July 17 (Bloomberg) -- Utility CPFL Energia SA is depending on billionaire Andre Esteves’s Grupo BTG Pactual to raise at least 899 million reais ($400 million) at an initial public offering of its renewable-energy developer as investors shy away from Brazilian stocks.
CPFL Energias Renovaveis SA, which shelved an IPO last year, and its shareholders are seeking to sell at least 71.9 million shares for 12.51 reais to 15.01 reais each, according to a prospectus on its website. The developer of clean-energy projects from wind farms to forest biomass plants said it plans to release the deal’s results today. Investment bank BTG Pactual, the leading underwriter in the offer, agreed to buy as many as 40 million shares for 12.51 reais each should demand fall short, the company said.
The pledge from BTG, along with a similar commitment from Banco do Brasil SA pension fund Previ to buy 31.9 million shares, is crucial to ensure the offer succeeds after two other deals were postponed last month. Airline Azul Linhas Aereas Brasileiras SA and cement maker Votorantim Cimentos SA delayed IPOs after Brazil’s sluggish growth, accelerating inflation and weakening currency pushed the Ibovespa benchmark stock gauge down 23 percent in 2013, erasing $248 billion in market value.
“If a bank is guaranteeing to buy a large portion of an offering, investors will take this as a good sign,” Vitor Leonardo de Siqueira Sousa, an equity analyst at Mexico City-based brokerage firm Corporativo GBM SAB de CV, said by telephone. “Now that the dust has settled a bit after last year, I think things will go well.”
The company, known as CPFL Renovaveis, suspended an IPO last year because of the turmoil in global markets that followed the speculation that Greece could default on its debt and leave the euro area, Investor Relations Director Eduardo Takeiti said in a July 3 interview in Sao Paulo. The offering is more likely to go ahead today because it has two of the country’s biggest investors backing the deal, he said at the time.
CPFL Renovaveis is also better positioned to sell shares than it was in 2012 because more of its projects are producing electricity and generating revenue now, Takeiti said. It has almost doubled generation capacity to 1,153 megawatts since its August 2011 inception as a joint venture between CPFL Energia’s renewable-energy assets and local developer ERSA Energias Renovaveis. The company has 582 megawatts of capacity under construction, including 18 wind farms.
Press officials at BTG and Previ didn’t respond to phone calls and e-mails from Bloomberg News seeking comment on the deal.

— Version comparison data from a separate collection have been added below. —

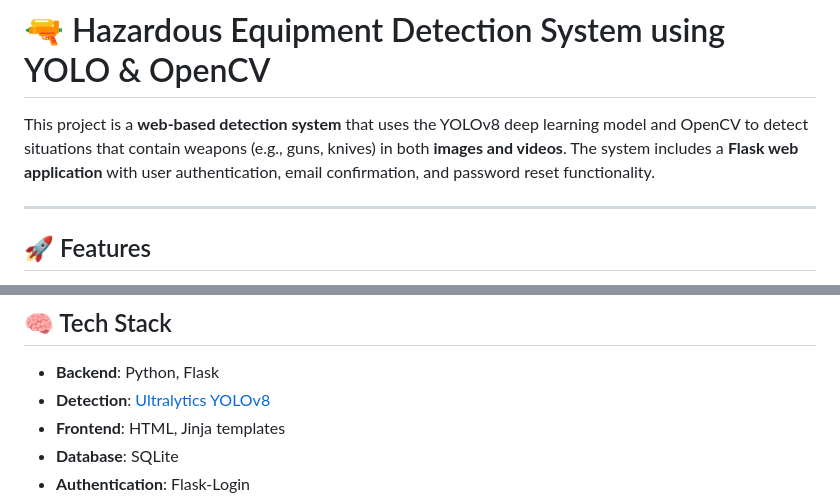
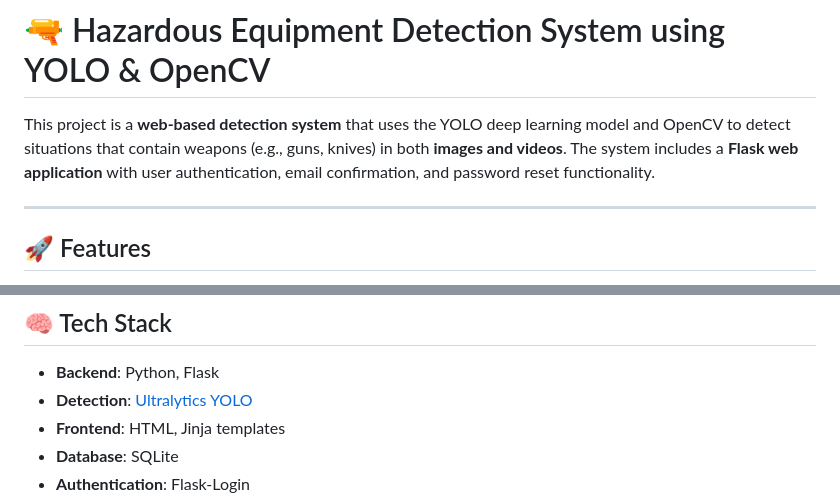
Before and after one commit to 1eclerc/Hazardous-Equipment-Detection-System-with-YOLO-and-OpenCV, a Markdown page: README.md, 2 parts joined by grey strips. Drawn GitHub-style.

```diff
--- a/README.md
+++ b/README.md
@@ -1,6 +1,6 @@
 # 🔫 Hazardous Equipment Detection System using YOLO & OpenCV
 
-This project is a **web-based detection system** that uses the YOLOv8 deep learning model and OpenCV to detect situations that contain weapons (e.g., guns, knives) in both **images and videos**. The system includes a **Flask web application** with user authentication, email confirmation, and password reset functionality.
+This project is a **web-based detection system** that uses the YOLO deep learning model and OpenCV to detect situations that contain weapons (e.g., guns, knives) in both **images and videos**. The system includes a **Flask web application** with user authentication, email confirmation, and password reset functionality.
 
 ---
 
@@ -18,7 +18,7 @@ This project is a **web-based detection system** that uses the YOLOv8 deep learn
 ## 🧠 Tech Stack
 
 - **Backend**: Python, Flask
-- **Detection**: [Ultralytics YOLOv8](https://github.com/ultralytics/ultralytics)
+- **Detection**: [Ultralytics YOLO](https://github.com/ultralytics/ultralytics)
 - **Frontend**: HTML, Jinja templates
 - **Database**: SQLite
 - **Authentication**: Flask-Login
```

An official at CPFL Renovaveis declined to comment.
A 10-month surge in shares of Renova Energia SA, Brazil’s only publicly traded developer that focuses on wind farms, may bolster investors’ confidence in CPFL Renovaveis as the rival bucks a rout of hydro-power utility stocks, Maria Gabriela da Rocha Oliveira, a Sao Paulo-based analyst at Bloomberg New Energy Finance, said yesterday in a telephone interview.
Renova has jumped 56 percent in Sao Paulo since Sept. 11, when President Dilma Rousseff announced a plan to force large hydro-power companies to cut rates in exchange for license renewals that sent their shares plunging. State-run Centrais Eletricas Brasileiras SA, which holds most of the power dam permits being renewed under Rousseff’s plan, dropped 48 percent over the same span and CPFL Renovaveis’s parent lost 7.4 percent.
“Up until recently, investment in renewable energy was basically just asset financing,” Oliveira said. “Having more companies going public shows that the market is maturing and aligning with other clean energy markets around the world.”
A press official for Renova Energia declined to comment on the company’s share performance when contacted by Bloomberg News.
While BTG’s support may help CPFL Renovaveis sell the shares, the deal may not attract some investors because most of the funds will go to major shareholders instead of the company itself, said Rodolfo Amstalden, an equity analyst at consulting firm Empiricus Research.
The company is seeking to raise at least 350 million reais by selling 28 million new shares, while major shareholders including funds managed by private equity firm Patria Investimentos SA are selling 43.9 million shares valued at 550 million reais, based on the lower end of the offering’s target.
“Considering the size of its investment plan, the money being raised by the company itself is not very relevant,” Amstalden said by phone from Sao Paulo. “It’s a deal that’s more interesting for the shareholders, which will end up raising more money than the company.”
CPFL Renovaveis is investing 1.1 billion reais this year to expand its power generation capacity, according to the offering’s prospectus.
The wind power developer “is a serious company with a strong brand and large pipeline” of renewable-energy projects, Corporativo’s Sousa said. “I think this offering will go ahead.”